Wild card Obama tests waters for 2008 presidential bid (Roundup)
By Tony Czuczka Jan 16, 2007, 22:55 GMT
Washington - US Senator Barack Obama, a youthful African- American who has become the Democratic Party's rising star over the past year, took the first steps in his 2008 presidential campaign Tuesday.
Obama, 45, said he had decided to explore a presidential bid and would announce on February 10 whether he will run.
The son of a Kenyan father and a white American mother is Senator Hillary Clinton's main rival to lead the Democratic campaign to retake the White House when President George W Bush leaves office in January 2009.
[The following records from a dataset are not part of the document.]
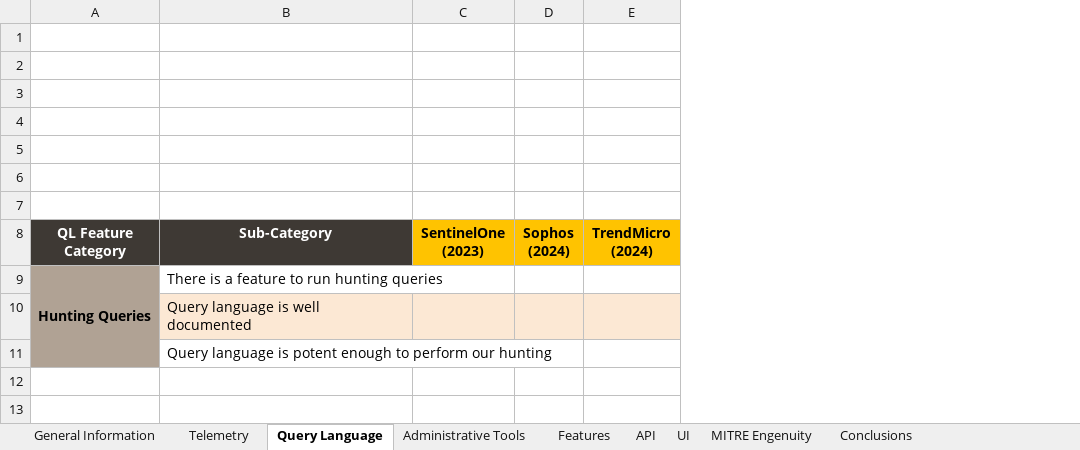
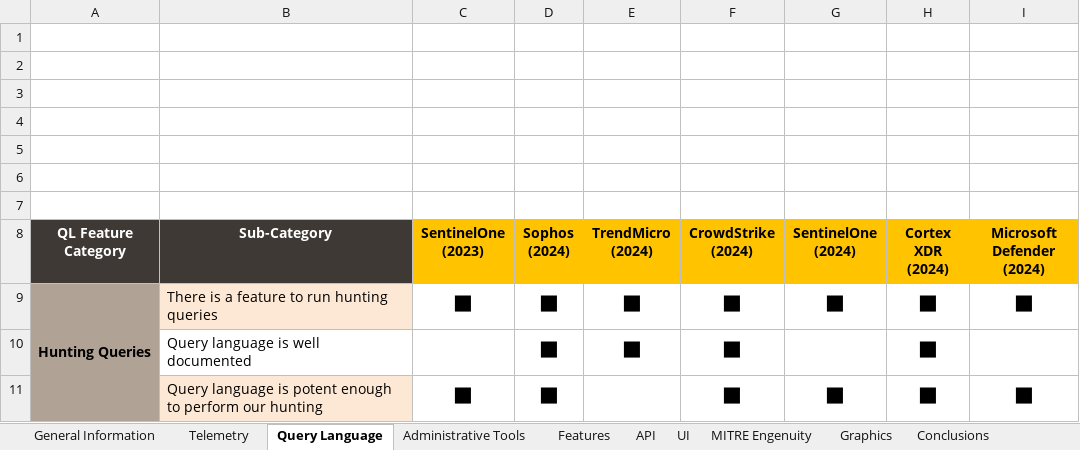
Before and after one commit to blackarrowsec/EDR-Evaluation-Methodology, an Excel workbook: EDR Evaluation Sheet [Publish Version].xlsx, sheet Query Language, drawn as a sheet; values as stored, in another font and other column widths than the file's, no borders; charts and pictures and conditional formats not drawn; removed rows and columns are numbered as before the commit, all else as after; the diff names each change by its address in the sheet, - before the commit and + after, or states it on an @@ line.

Commit message:
Added new evaluations for PaloAlto Cortex, M365, SentinelOne and CrowdStrike. Updated README

```diff
--- a/EDR Evaluation Sheet [Publish Version].xlsx (sheet Query Language)
+++ b/EDR Evaluation Sheet [Publish Version].xlsx (sheet Query Language)
+sheet tab: Graphics
+column F (CrowdStrike (2024)), row 9: ■
+column G (SentinelOne (2024)), row 9: ■
+column H (Cortex XDR (2024)), row 9: ■
+column I (Microsoft Defender (2024)), row 9: ■
-B9 fill: none
+B9 fill: #FCE8D4
-C9 (SentinelOne (2023)): (empty)
+C9 (SentinelOne (2023)): ■
-D9 (Sophos (2024)): (empty)
+D9 (Sophos (2024)): ■
-E9 (TrendMicro (2024)): (empty)
+E9 (TrendMicro (2024)): ■
-row 10:  | Query language is well documented
-row 11:  | Query language is potent enough to perform our hunting
+row 10:  | Query language is well documented |  | ■ | ■ | ■ |  | ■
+row 11:  | Query language is potent enough to perform our hunting | ■ | ■ |  | ■ | ■ | ■ | ■
```
Also changed, not shown: sheet Telemetry, sheet Administrative Tools, sheet Features, sheet Conclusions, sheet API, sheet MITRE Engenuity, 2 more sheets, charts or pictures, 1 other file.
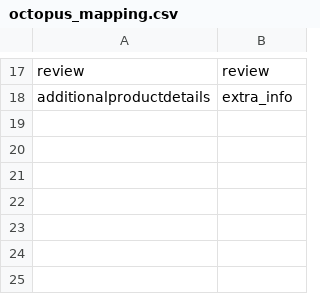
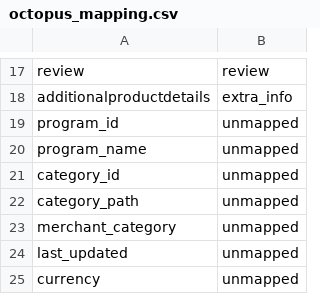
Before and after one commit to posmena/ODSTech, a CSV file: _private/dbscripts/octopus_mapping.csv, drawn as a sheet; only a part is shown, gaps mark what is left out.

Commit message:
innit

```diff
--- a/_private/dbscripts/octopus_mapping.csv
+++ b/_private/dbscripts/octopus_mapping.csv
@@ -18 +18,8 @@ review,review
 additionalproductdetails,extra_info
+program_id,unmapped
+program_name,unmapped
+category_id,unmapped
+category_path,unmapped
+merchant_category,unmapped
+last_updated,unmapped
+currency,unmapped
```
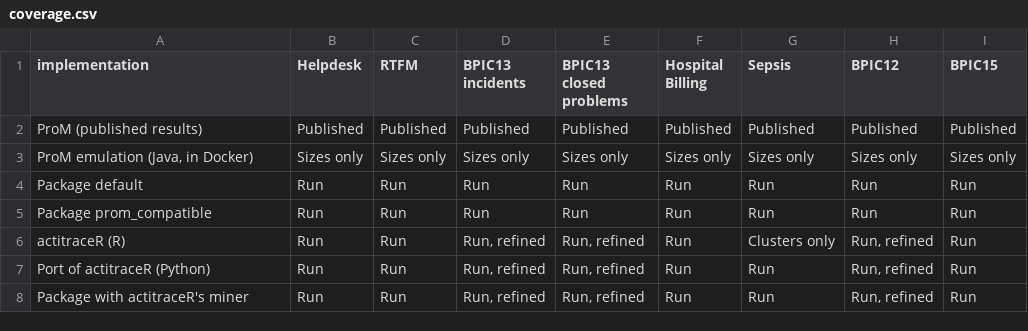
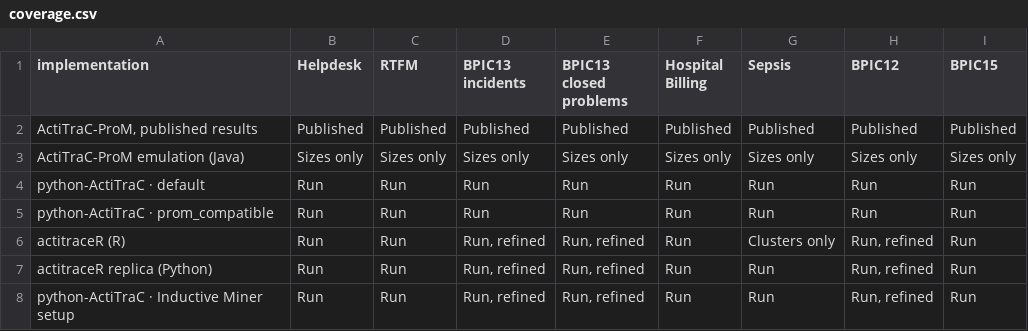
Before and after one commit to lmu-dbs/python-ActiTraC, a CSV file: docs/comparison/data/coverage.csv, drawn as a sheet.

```diff
--- a/docs/comparison/data/coverage.csv
+++ b/docs/comparison/data/coverage.csv
@@ -1,8 +1,8 @@
 implementation,Helpdesk,RTFM,BPIC13 incidents,BPIC13 closed problems,Hospital Billing,Sepsis,BPIC12,BPIC15
-ProM (published results),Published,Published,Published,Published,Published,Published,Published,Published
-"ProM emulation (Java, in Docker)",Sizes only,Sizes only,Sizes only,Sizes only,Sizes only,Sizes only,Sizes only,Sizes only
-Package default,Run,Run,Run,Run,Run,Run,Run,Run
-Package prom_compatible,Run,Run,Run,Run,Run,Run,Run,Run
+"ActiTraC-ProM, published results",Published,Published,Published,Published,Published,Published,Published,Published
+ActiTraC-ProM emulation (Java),Sizes only,Sizes only,Sizes only,Sizes only,Sizes only,Sizes only,Sizes only,Sizes only
+python-ActiTraC · default,Run,Run,Run,Run,Run,Run,Run,Run
+python-ActiTraC · prom_compatible,Run,Run,Run,Run,Run,Run,Run,Run
 actitraceR (R),Run,Run,"Run, refined","Run, refined",Run,Clusters only,"Run, refined",Run
-Port of actitraceR (Python),Run,Run,"Run, refined","Run, refined",Run,Run,"Run, refined",Run
-Package with actitraceR's miner,Run,Run,"Run, refined","Run, refined",Run,Run,"Run, refined",Run
+actitraceR replica (Python),Run,Run,"Run, refined","Run, refined",Run,Run,"Run, refined",Run
+python-ActiTraC · Inductive Miner setup,Run,Run,"Run, refined","Run, refined",Run,Run,"Run, refined",Run
```
Also changed, not shown: docs/comparison/data/agreement.csv, docs/comparison/data/gaps.csv, 25 other files.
Obama, a Harvard-trained lawyer with rock-star appeal, said Americans were hungry for an end to partisan deadlock between Democrats and Bush's Republicans, which he said was weakening the US.
'That's what we have to change first: We have to change our politics. We have to come together around our common interests and concerns as Americans,' he said in a video message.
The senator for the state of Illinois joins a crowded field in his centre-left party. Clinton, 59, the wife of former president Bill Clinton, has not declared her candidacy but is widely expected to run.
Labelled 'the next president' by Time magazine in October, Obama favours a pullback of US troops from Iraq and opposes Republican calls for partly privatising the US national pension system.
Bush has 'put our country in a precarious place' and led Americans into a 'tragic and costly war that should never have been waged,' he said in his message.
Obama, who represented poor Chicago residents in court and was elected to the Senate only two years ago, is a wild card for 2008.
He is considered less politically polarizing than Clinton, and his lack of Washington experience could work for or against him. No woman or African-American has ever been elected to the White House.
Thirteen months before the two major parties start the grueling process of nominating their presidential candidates, the campaign is already in full swing.
Competition is intense in both political parties because neither Bush nor Vice President Dick Cheney are running in 2008. Bush is constitutionally barred from seeking a third term and Cheney has ruled out a candidacy.
Democratic hopefuls include John Edwards, the vice presidential candidate in John Kerry's failed 2004 bid to unseat Bush, and several internationally less known politicians. Kerry himself has indicated he will seek the nomination too.
US Senator John McCain, a Vietnam War veteran known for his independent views, is the front-runner among the centre-right Republican Party. Former New York mayor Rudolph Giuliani, who led the city's response to the September 11, 2001 terrorist attacks, is also in the fray.© 2007 dpa - Deutsche Presse-Agentur